Mnangagwa Promises National Documents To Gukurahundi Victims
President Emmerson Mnangagwa has said his government is going to expedite the provision of national identity documents such as birth certificates and ID cards to communities that were affected by Gukurahundi.
Gukurahundi is a term used to refer to a military operation carried out by the North Korean-trained 5th Brigade of the Zimbabwe National Army in Matabeleland and Midlands in the 1980s which resulted in the death of an estimated 20 000 Ndebele people.
Writing in his weekly column in The Sunday News, Mnangagwa said those affected by Gukurahundi were right in feeling that they were being marginalised. He said:
In my interaction with many rural communities, especially in those areas affected by disturbances which visited us in the early years of our Independence, it became very clear to me that many of our citizens did not have birth certificates, or identity cards, let alone passports.
Those affected felt they lived on the margins of citizenship, and rightly so.
For families in communities affected by the early disturbances, this amounted to a healing delay, indeed a painful reminder of the trauma they had endured and lived through, a pain which continued to manifest through their failure to access these key national documents.

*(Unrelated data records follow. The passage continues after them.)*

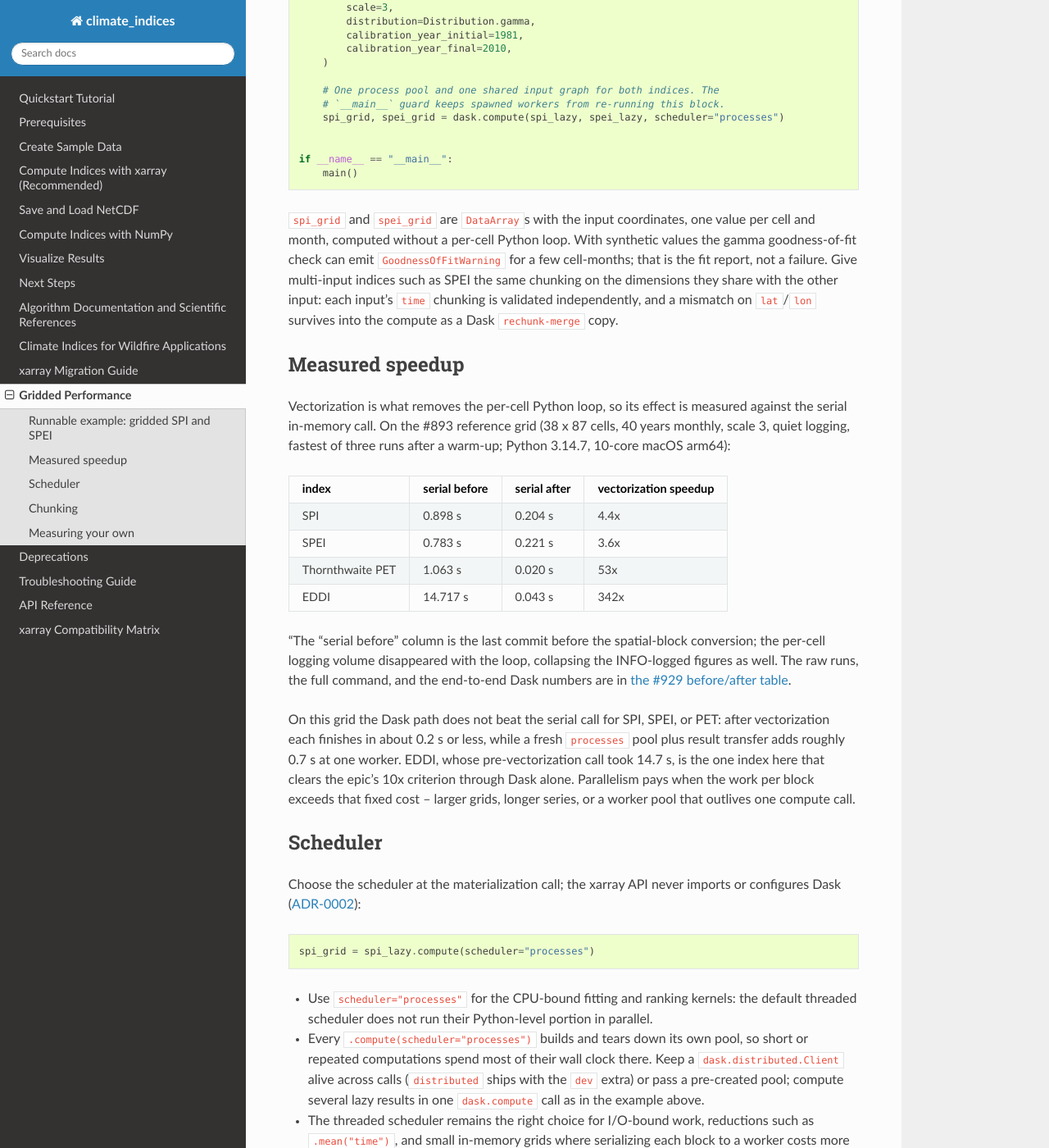
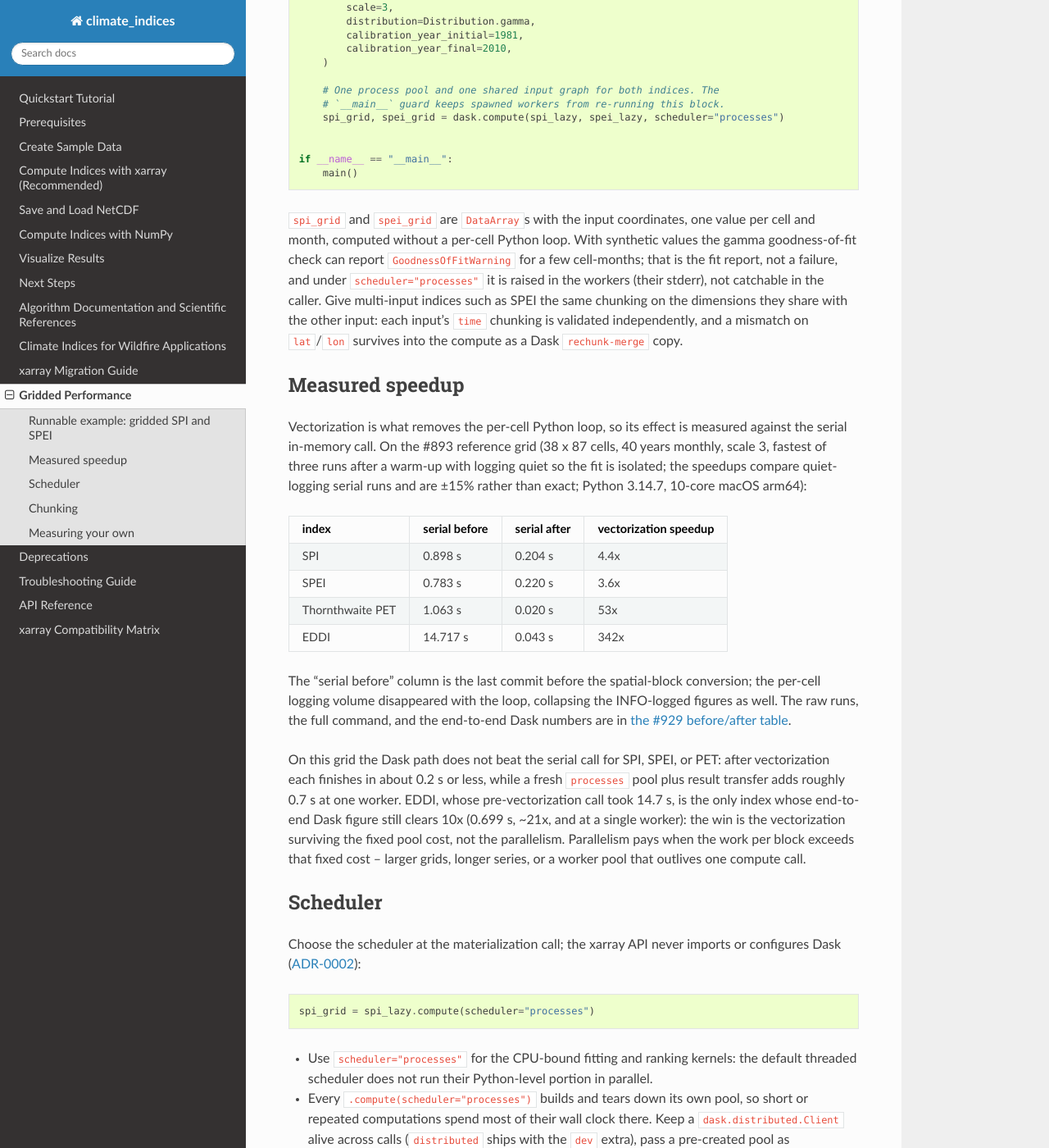
Before and after one commit to monocongo/climate_indices, a Sphinx documentation site: the page built from docs/performance.md, in a window 1280 px wide and 1400 px high, scrolled down 1359 px. Shown: the whole window at 82% size. Built offline with Sphinx 7.4.7 and the Read the Docs theme 3.1.0, drawn with Linux system fonts in a browser that asks for light colours; some of the changed text lies outside the part shown.

Commit message:
docs(performance): correct scheduler and speedup claims in gridded guide (#931)
Drop the misleading pre-created-pool phrasing for the working dask.compute(pool=...) form, add the chunksize=1 guidance for the Dask processes default, and note the PET adapters' split-time exception.

Use the quiet-logging SPEI value (0.220 s) so the table reproduces its own 3.6x, state that the speedups are quiet-over-quiet with the documented ±15% spread, and fix the EDDI 10x sentence: the win is vectorization surviving the fixed pool cost, not worker parallelism.

```diff
--- a/docs/performance.md
+++ b/docs/performance.md
@@ -83,28 +83,30 @@
 
 `spi_grid` and `spei_grid` are `DataArray`s with the input coordinates, one
 value per cell and month, computed without a per-cell Python loop. With
-synthetic values the gamma goodness-of-fit check can emit
+synthetic values the gamma goodness-of-fit check can report
 `GoodnessOfFitWarning` for a few cell-months; that is the fit report, not a
-failure. Give multi-input indices such as SPEI the same chunking on the
-dimensions they share with the other input: each input's `time` chunking is
-validated independently, and a mismatch on `lat`/`lon` survives into the compute
-as a Dask `rechunk-merge` copy.
+failure, and under `scheduler="processes"` it is raised in the workers (their
+stderr), not catchable in the caller. Give multi-input indices such as SPEI the
+same chunking on the dimensions they share with the other input: each input's
+`time` chunking is validated independently, and a mismatch on `lat`/`lon`
+survives into the compute as a Dask `rechunk-merge` copy.
 
 ## Measured speedup
 
 Vectorization is what removes the per-cell Python loop, so its effect is
 measured against the serial in-memory call. On the #893 reference grid
-(38 x 87 cells, 40 years monthly, scale 3, quiet logging, fastest of three runs
-after a warm-up; Python 3.14.7, 10-core macOS arm64):
+(38 x 87 cells, 40 years monthly, scale 3, fastest of three runs after a warm-up
+with logging quiet so the fit is isolated; the speedups compare quiet-logging
+serial runs and are ±15% rather than exact; Python 3.14.7, 10-core macOS arm64):
 
 | index | serial before | serial after | vectorization speedup |
 | --- | ---: | ---: | ---: |
 | SPI | 0.898 s | 0.204 s | 4.4x |
-| SPEI | 0.783 s | 0.221 s | 3.6x |
+| SPEI | 0.783 s | 0.220 s | 3.6x |
 | Thornthwaite PET | 1.063 s | 0.020 s | 53x |
 | EDDI | 14.717 s | 0.043 s | 342x |
 
-"The "serial before" column is the last commit before the spatial-block
+The "serial before" column is the last commit before the spatial-block
 conversion; the per-cell logging volume disappeared with the loop, collapsing
 the INFO-logged figures as well. The raw runs, the full command, and the
 end-to-end Dask numbers are in
@@ -113,10 +115,11 @@
 On this grid the Dask path does not beat the serial call for SPI, SPEI, or PET:
 after vectorization each finishes in about 0.2 s or less, while a fresh
 `processes` pool plus result transfer adds roughly 0.7 s at one worker. EDDI,
-whose pre-vectorization call took 14.7 s, is the one index here that clears the
-epic's 10x criterion through Dask alone. Parallelism pays when the work per
-block exceeds that fixed cost -- larger grids, longer series, or a worker pool
-that outlives one compute call.
+whose pre-vectorization call took 14.7 s, is the only index whose end-to-end Dask
+figure still clears 10x (0.699 s, ~21x, and at a single worker): the win is the
+vectorization surviving the fixed pool cost, not the parallelism. Parallelism
+pays when the work per block exceeds that fixed cost -- larger grids, longer
+series, or a worker pool that outlives one compute call.
 
 ## Scheduler
 
@@ -132,8 +135,13 @@
 - Every `.compute(scheduler="processes")` builds and tears down its own pool, so
   short or repeated computations spend most of their wall clock there. Keep a
   `dask.distributed.Client` alive across calls (`distributed` ships with the
-  `dev` extra) or pass a pre-created pool; compute several lazy results in one
-  `dask.compute` call as in the example above.
+  `dev` extra), pass a pre-created pool as
+  `dask.compute(..., scheduler="processes", pool=pool)`, or compute several lazy
+  results in one `dask.compute` call as in the example above.
+- Dask's processes scheduler batches up to six ready tasks per submission by
+  default, which can flatten scaling on large grids; pass `chunksize=1` to
+  `dask.compute` (or set `dask.config.set({"chunksize": 1})`) so each ready
+  block is submitted as soon as a worker is free.
 - The threaded scheduler remains the right choice for I/O-bound work, reductions
   such as `.mean("time")`, and small in-memory grids where serializing each block
   to a worker costs more than the parallelism saves.
@@ -144,15 +152,17 @@
 ## Chunking
 
 Keep `time` in a single chunk and size spatial blocks by cell count, not shape.
-The measured working set of a monthly gamma fit is about 60 KB per cell, so a
-100 MB per-block budget is roughly 1,600 cells. That figure is a per-block
+The PET adapters (`pet_thornthwaite`, `pet_hargreaves`) are the exception: they
+accept a split `time` and rechunk it internally, paying that copy inside every
+call. The measured working set of a monthly gamma fit is about 60 KB per cell,
+so a 100 MB per-block budget is roughly 1,600 cells. That figure is a per-block
 measurement taken with `scheduler="synchronous"`, one block resident at a time;
 a threaded or distributed worker can hold several ready blocks plus their
 inputs and outputs, so budget from the memory a worker can spare per block it
 runs at once. The reference grid measures well under that at `10 x 10` to
-`20 x 20`. Daily grids carry up to 366 steps per
-cell-year instead of 12 and want blocks near `7 x 7`. Chunk both spatial
-dimensions rather than long rows, and leave at least a few blocks per worker.
+`20 x 20`. Daily grids carry up to 366 steps per cell-year instead of 12 and
+want blocks near `7 x 7`. Chunk both spatial dimensions rather than long rows,
+and leave at least a few blocks per worker.
 
 Rechunk once, at read or prepare time: `.chunk(...)` only sets the layout of a
 lazy graph, so persist the rechunked array (or write the layout back to the
```
Also changed, not shown: other parts of docs/performance.md (+2 -2 lines), llms-full.txt (+32 -22 lines).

Investigations revealed that this unhappy state of affairs owed to many factors, among them the onerous and rigid registration requirements the authorities demanded issuance of these vital documents by which citizenship is either validated or rendered nominal or even denied, depending on access.
The other reasons related to costs which both a centralised and city-centred service imposed on those who needed the service the most, yet afforded the costs of getting it the least.
We resolved the matter through a series of decisions which, among other measures, simplified requirements for issuance of documents; measures which brought the service closer to communities through mobile registration and issuance units, and through decentralisation and making the registration process free.
I am now happy that access to birth certificates and national identity cards has vastly improved, with many who had lived in the twilight zone of citizenship feeling they now belong and are empowered.
More: The Sunday News